(Beginning of Exercise material)
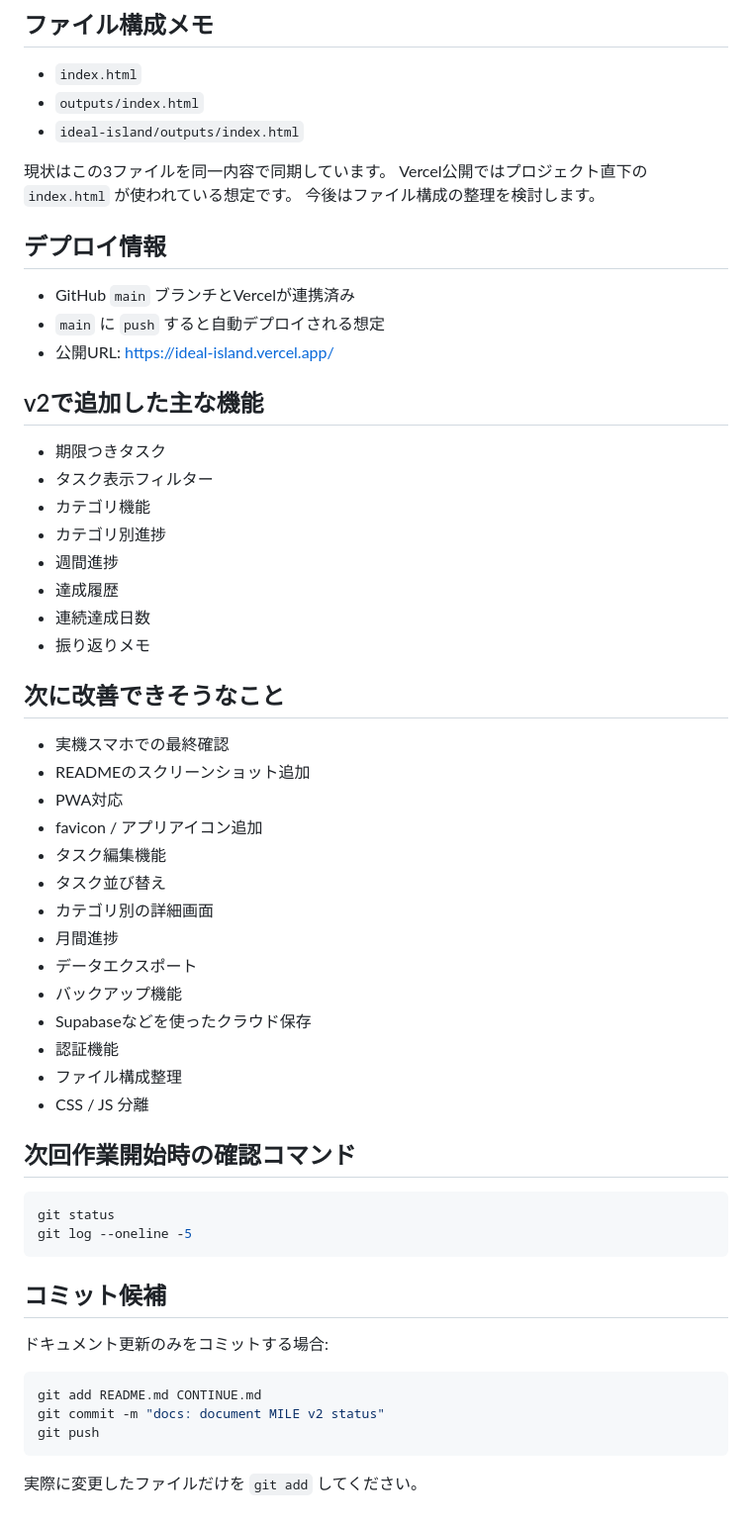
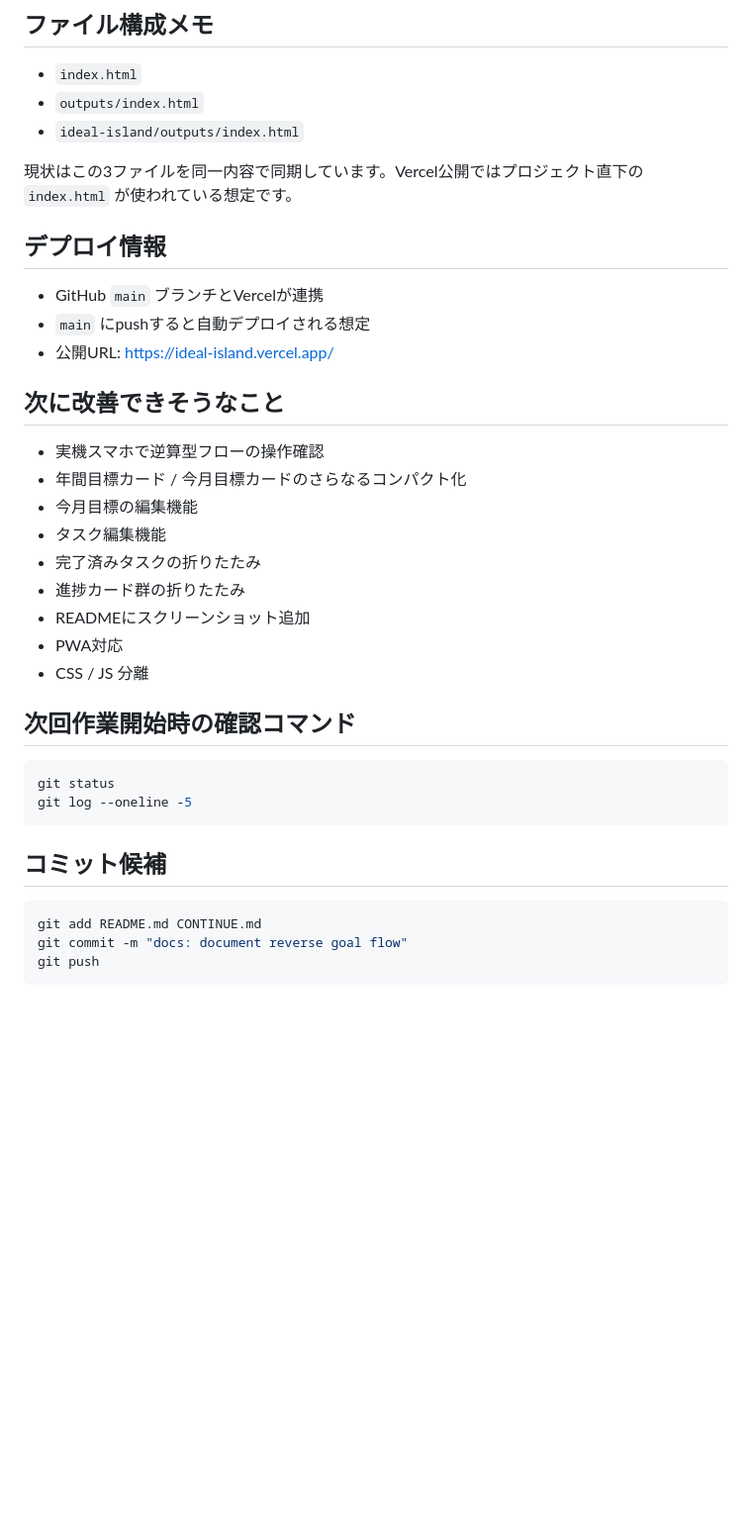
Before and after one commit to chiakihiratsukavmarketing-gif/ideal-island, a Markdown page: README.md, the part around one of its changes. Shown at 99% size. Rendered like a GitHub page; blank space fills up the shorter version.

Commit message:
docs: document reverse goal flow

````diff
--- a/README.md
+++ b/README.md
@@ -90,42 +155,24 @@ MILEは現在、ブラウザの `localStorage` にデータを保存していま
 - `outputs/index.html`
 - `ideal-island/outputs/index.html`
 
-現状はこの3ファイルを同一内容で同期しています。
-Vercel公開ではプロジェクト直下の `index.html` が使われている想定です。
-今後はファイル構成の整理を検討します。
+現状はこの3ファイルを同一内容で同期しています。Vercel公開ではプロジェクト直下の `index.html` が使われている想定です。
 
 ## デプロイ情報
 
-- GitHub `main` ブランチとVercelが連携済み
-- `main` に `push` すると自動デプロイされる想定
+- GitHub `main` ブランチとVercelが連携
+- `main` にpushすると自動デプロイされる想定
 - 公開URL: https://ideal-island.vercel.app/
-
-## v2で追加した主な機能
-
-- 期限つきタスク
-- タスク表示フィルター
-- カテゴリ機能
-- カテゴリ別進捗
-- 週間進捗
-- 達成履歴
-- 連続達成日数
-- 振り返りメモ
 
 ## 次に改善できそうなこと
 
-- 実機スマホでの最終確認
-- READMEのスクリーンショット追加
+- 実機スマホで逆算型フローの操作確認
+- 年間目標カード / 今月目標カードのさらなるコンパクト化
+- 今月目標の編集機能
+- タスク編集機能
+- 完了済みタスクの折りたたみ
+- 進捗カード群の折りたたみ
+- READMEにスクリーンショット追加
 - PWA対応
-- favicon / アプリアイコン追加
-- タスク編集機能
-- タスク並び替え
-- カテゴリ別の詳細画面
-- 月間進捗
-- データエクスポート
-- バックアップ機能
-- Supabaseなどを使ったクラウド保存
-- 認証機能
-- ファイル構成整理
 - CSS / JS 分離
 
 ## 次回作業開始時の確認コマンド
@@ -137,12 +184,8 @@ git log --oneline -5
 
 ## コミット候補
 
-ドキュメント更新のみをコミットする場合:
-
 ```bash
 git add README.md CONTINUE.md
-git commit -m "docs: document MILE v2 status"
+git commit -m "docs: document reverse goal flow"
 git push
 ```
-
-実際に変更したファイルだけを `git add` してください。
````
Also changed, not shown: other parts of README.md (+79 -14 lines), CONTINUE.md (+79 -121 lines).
(End of Exercise material)
(Beginning of Exercise material)
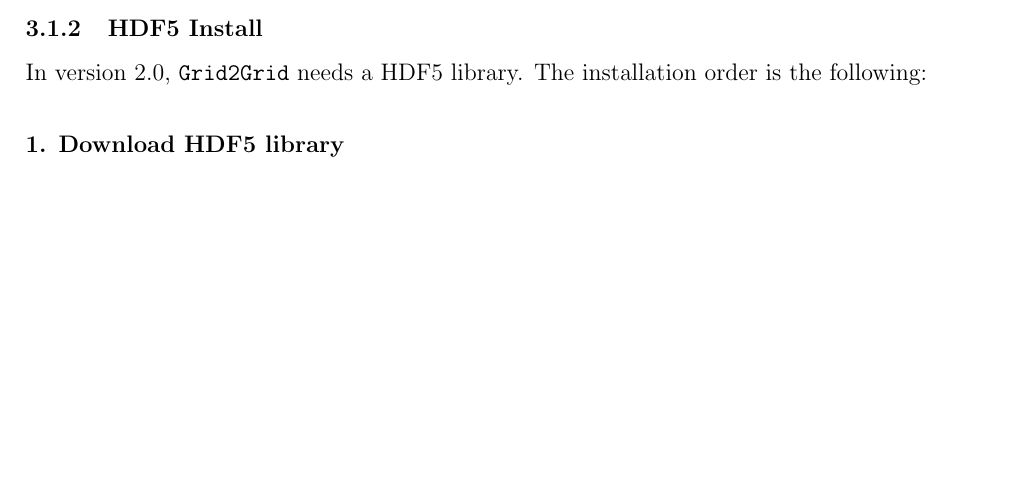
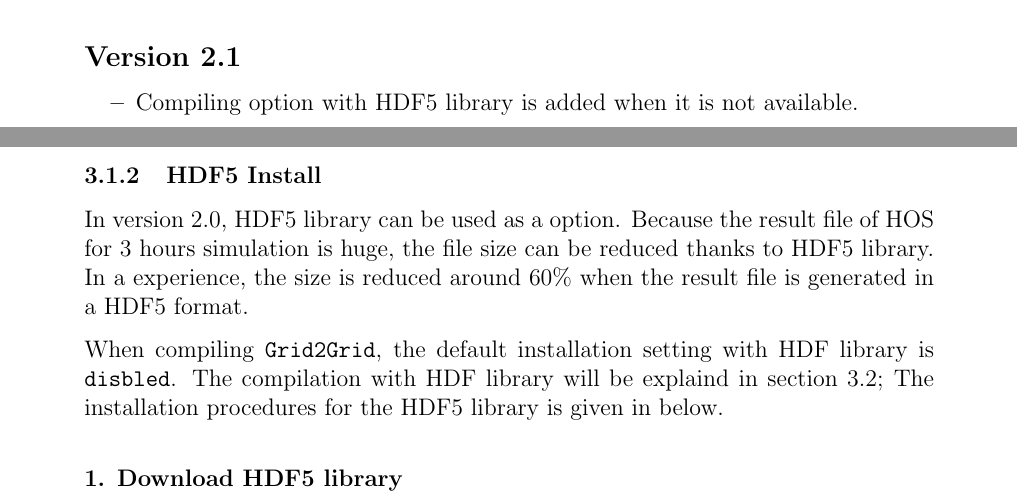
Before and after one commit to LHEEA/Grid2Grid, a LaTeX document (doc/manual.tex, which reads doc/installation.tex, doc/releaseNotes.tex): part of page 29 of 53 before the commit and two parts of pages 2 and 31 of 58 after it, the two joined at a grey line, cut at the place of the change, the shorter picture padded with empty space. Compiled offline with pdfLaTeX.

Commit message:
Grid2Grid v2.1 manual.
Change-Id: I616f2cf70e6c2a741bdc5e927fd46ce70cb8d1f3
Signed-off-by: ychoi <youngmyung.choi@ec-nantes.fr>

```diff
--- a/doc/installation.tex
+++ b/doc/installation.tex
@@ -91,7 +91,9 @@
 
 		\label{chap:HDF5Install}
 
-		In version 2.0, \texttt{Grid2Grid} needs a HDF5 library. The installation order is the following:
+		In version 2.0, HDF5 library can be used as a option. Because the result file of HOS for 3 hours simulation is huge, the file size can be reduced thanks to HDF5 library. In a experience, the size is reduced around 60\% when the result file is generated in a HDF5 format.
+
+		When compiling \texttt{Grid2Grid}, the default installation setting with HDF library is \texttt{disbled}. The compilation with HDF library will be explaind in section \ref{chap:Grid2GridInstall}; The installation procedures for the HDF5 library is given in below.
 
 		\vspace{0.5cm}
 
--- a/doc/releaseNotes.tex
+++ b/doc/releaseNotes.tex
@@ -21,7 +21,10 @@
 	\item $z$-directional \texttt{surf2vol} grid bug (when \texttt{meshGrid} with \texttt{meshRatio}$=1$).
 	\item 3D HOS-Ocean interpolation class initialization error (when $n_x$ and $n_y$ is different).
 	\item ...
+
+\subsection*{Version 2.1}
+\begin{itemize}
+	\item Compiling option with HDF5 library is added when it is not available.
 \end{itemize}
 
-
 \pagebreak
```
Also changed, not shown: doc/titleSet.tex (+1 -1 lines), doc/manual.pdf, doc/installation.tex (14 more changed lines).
(End of Exercise material)
■ Exercise objective ■
Give the number of lines in the data that contain the string "index", and nothing else.

■ Result for this exercise ■
4